5 06 2016

Several months back a couple of trolls on the Michigan Sportsman website were giving the locals a hard time about how trashy the Huron River is.  They were saying that if we really cared about our home waters we would take the time to clean it up.  So some of us took them up on that and the Huron River Trash Bash was born.  Actually the first person to start the process was a local fisherman named Carl.  A few weeks later he and I and one other gentleman met and we picked 6/4 as the day to do it.  We got the word out the best we could and on Saturday morning we met at Huroc Park along with 8 other people and 2 boats.  From there we split up into 2 teams.  5 people with the boats and the other 5 on land working the shoreline of both Huroc Park and Dodge Park.  4 hours later and some dirty hands and muddy feet we were done.  Our pile didn’t look that impressive but in a way that is a good thing.  That section of the river wasn’t as dirty as we thought.  We did manage to recover what seemed to be several miles of fishing line though.  Some people hate seeing the plastic blue worm containers, discarded fishing line really bugs me.  That stuff never breaks down, gets wrapped up into everything and is a life threatening hazard to the local wildlife.  Anytime I can get it off the ground and out of harm’s way is a plus in my book.

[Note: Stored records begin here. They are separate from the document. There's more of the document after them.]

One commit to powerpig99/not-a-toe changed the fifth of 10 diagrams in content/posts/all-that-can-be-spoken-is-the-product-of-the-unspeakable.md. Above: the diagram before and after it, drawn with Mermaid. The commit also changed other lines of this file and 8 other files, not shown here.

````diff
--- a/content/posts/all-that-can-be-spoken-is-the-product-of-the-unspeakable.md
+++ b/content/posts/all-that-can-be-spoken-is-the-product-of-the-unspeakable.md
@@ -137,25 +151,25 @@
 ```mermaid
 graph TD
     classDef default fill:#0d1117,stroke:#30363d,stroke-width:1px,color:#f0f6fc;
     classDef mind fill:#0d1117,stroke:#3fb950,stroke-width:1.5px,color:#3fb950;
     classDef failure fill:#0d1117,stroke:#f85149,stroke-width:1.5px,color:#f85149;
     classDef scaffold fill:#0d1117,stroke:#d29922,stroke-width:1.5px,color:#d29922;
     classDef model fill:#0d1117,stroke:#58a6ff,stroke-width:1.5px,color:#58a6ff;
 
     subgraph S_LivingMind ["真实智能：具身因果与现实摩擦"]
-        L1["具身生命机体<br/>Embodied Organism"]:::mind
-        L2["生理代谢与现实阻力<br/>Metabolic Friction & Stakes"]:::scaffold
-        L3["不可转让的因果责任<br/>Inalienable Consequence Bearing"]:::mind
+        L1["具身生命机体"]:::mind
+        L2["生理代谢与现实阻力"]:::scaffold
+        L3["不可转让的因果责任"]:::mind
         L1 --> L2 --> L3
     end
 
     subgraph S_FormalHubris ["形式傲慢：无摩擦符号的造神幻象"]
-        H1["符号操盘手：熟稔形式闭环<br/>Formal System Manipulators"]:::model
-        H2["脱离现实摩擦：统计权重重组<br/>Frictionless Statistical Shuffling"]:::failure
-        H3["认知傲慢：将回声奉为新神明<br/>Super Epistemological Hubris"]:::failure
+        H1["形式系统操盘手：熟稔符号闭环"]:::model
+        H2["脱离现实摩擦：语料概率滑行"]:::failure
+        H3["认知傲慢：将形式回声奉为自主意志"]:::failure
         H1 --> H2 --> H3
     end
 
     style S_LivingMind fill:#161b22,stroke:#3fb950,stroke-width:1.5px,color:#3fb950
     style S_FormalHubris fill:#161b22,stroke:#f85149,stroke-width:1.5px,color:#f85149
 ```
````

It was a good thing we finished up when we did.  As we were piling up the garbage bags into the trash bins provided by the City of Rockwood it started to rain.  Not much at first but enough to motivate us to get the job done.  So after that was done the group loaded up, said our good byes and went home.  It was great to meet a few of the local fishermen who care about their home river as much as I do.  I’m sure this will become an annual thing and hopefully it will grow to cover more of the lower river.

On a side note.  One of the benefits about doing stuff like this is the knowledge you sometimes receive.  A participants was nice enough to tell me about some gravel beds and winter holding areas for steelhead on the river.  They are only accessible by boat, which I can arrange.  A couple of hours of manual labor and I learned a few new winter fishing spots.  Not a bad trade off if you ask me.

Trash Bash Trash Bash Trash